“To every thing there is a season, and a time to every purpose under the heaven: A time to be born, and a time to die; a time to plant, and a time to plug up that which is planted; A time to kill, and a time to heal; a time to break down, and a time to build up; A time to weep, and a time to laugh; a time to mourn, and a time to dance; A time to cast away stones, and a time to gather stones together; a time to embrace and a time to refrain from embracing; A time to seek, and a time to lose; a time to keep, and a time to cast away; A time to rend, and a time to sew; a time to keep silence, and a time to speak; A time to love, and a time to hate; a time for war, and a time for peace.”
This blog was actually posted last year in www.jewishinstlouis.org, but didn’t get in my website, so it’s worth repeating, even though my son is now a senior and the ACT is OVER!
In an effort to help my son achieve academic success (get into a decent college), I’ve decided to do my part without being overly involved. I know, it’s a tightrope act moms try to balance everyday with teenagers. As a parent of a high school junior, I feel overwhelmed just thinking about the near future. Somehow, Jack has to maintain a high GPA, stay involved in his activities, get a job, study for the PSAT, SAT, and ACT, schedule campus tours, fill out school applications, and, most importantly, learn how to operate a washing machine so that when he leaves home next year he doesn’t have to wear the same smelly t-shirt everyday and offend his roommate and accounting professor.
Just when I think my volunteer days at school are over, the other day I decide to help at my daughter’s Scholastic book fair. I realize that nothing is more embarrassing for a seventh grader than to spot her mom in the school library, especially when the stranger wears a red sticker on her blouse that has the same last name as her daughter. Continue reading
Ten years ago, on the morning of September 11, my day started out ordinary. My husband Scott went to work; Jack, in first grade, was at school learning how to tell the time; and Sari, only 2 years old, dressed her dolls in beads and bows, oblivious to the national crisis that was about to explode before our very eyes. Continue reading
The older I get, the more I feel that life is on fast forward, and the pause button on the reality remote control doesn’t work. For example, how can it be back to school time already when I barely have tan lines? Even though summer is not officially over, it sure feels like it when bags of Halloween candy corn hoard the store shelves that are still scattered with rejected spiral notebooks and pocket folders.
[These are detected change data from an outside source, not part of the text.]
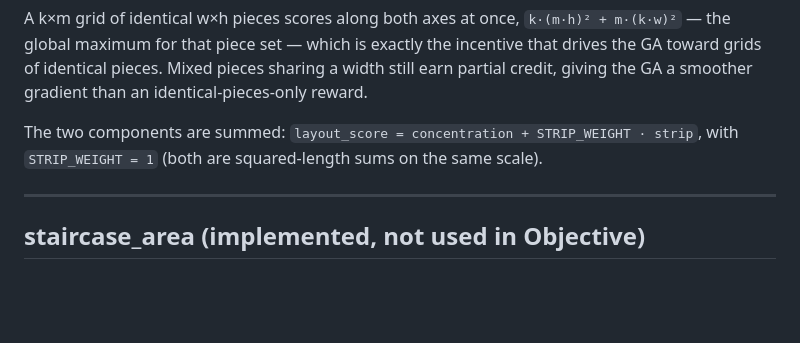
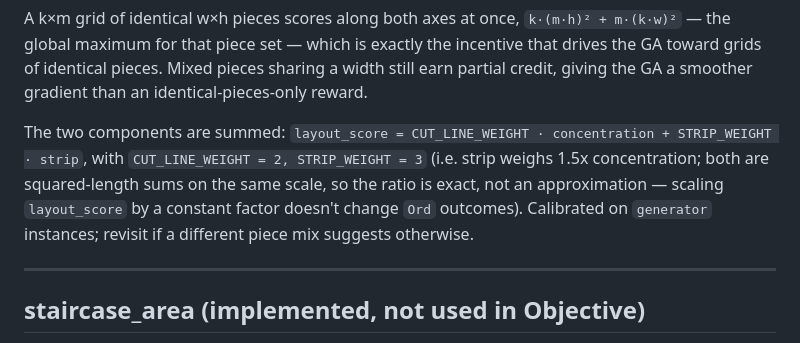
Before and after one commit to nlinker/guillotine-cutting-2d, a Markdown page: docs/objective.md, the part around one of its changes. Drawn GitHub-style; blank space fills up the shorter version.

```diff
--- a/docs/objective.md
+++ b/docs/objective.md
@@ -166,8 +185,11 @@ incentive that drives the GA toward grids of identical pieces. Mixed pieces shar
 width still earn partial credit, giving the GA a smoother gradient than an
 identical-pieces-only reward.
 
-The two components are summed: `layout_score = concentration + STRIP_WEIGHT · strip`,
-with `STRIP_WEIGHT = 1` (both are squared-length sums on the same scale).
+The two components are summed: `layout_score = CUT_LINE_WEIGHT · concentration + STRIP_WEIGHT · strip`,
+with `CUT_LINE_WEIGHT = 2, STRIP_WEIGHT = 3` (i.e. strip weighs 1.5x concentration; both
+are squared-length sums on the same scale, so the ratio is exact, not an approximation —
+scaling `layout_score` by a constant factor doesn't change `Ord` outcomes). Calibrated on
+`generator` instances; revisit if a different piece mix suggests otherwise.
 
 ---
 
```
Also changed, not shown: other parts of docs/objective.md (+25 -6 lines).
Continue reading
Lately, I’m feeling nostalgic, and it happens every time around Valentine’s Day. This traditional romantic holiday, which dates back to third century Rome and is named after a Christian martyr named Valentine, is not the reason for my sentiment. Rather I’m reminiscent of when I was in elementary school (before disco became popular) and I decorated a Stride Rite shoebox to collect all my valentines. There were no holographic stickers, washable markers, and glittery gel pens in those days. To make my box pretty, I used red construction paper, pink hearts, and white paper doilies that I stole out of my mother’s dining room hutch. Continue reading
Unless you’ve been hiding under a rock lately, you’re probably aware of the “Hit A Jew Day” incident that occurred a couple of weeks ago at a Parkway middle school and sparked an ongoing heated emotional discussion within the Jewish and secular communities. Whether this unfortunate act of ignorance was meant as an innocent prank or a religious attack, the Anti-Defamation League took it seriously and so did the local and national media, which wasted no time reporting the controversial event. Even as anti-Semitism is supposedly on the rise during difficult economic times, this widespread concern about a group of six graders singling out Jewish students during an unofficial “spirit week” represents the growing acceptance of zero tolerance in our society. The instigators were immediately suspended, and the bystanders who knew what was going on and didn’t report the problem to administrators were disciplined as well. This blatant insult to Jewish students wasn’t ignored. Everyone learned a critical lesson, hopefully. Continue reading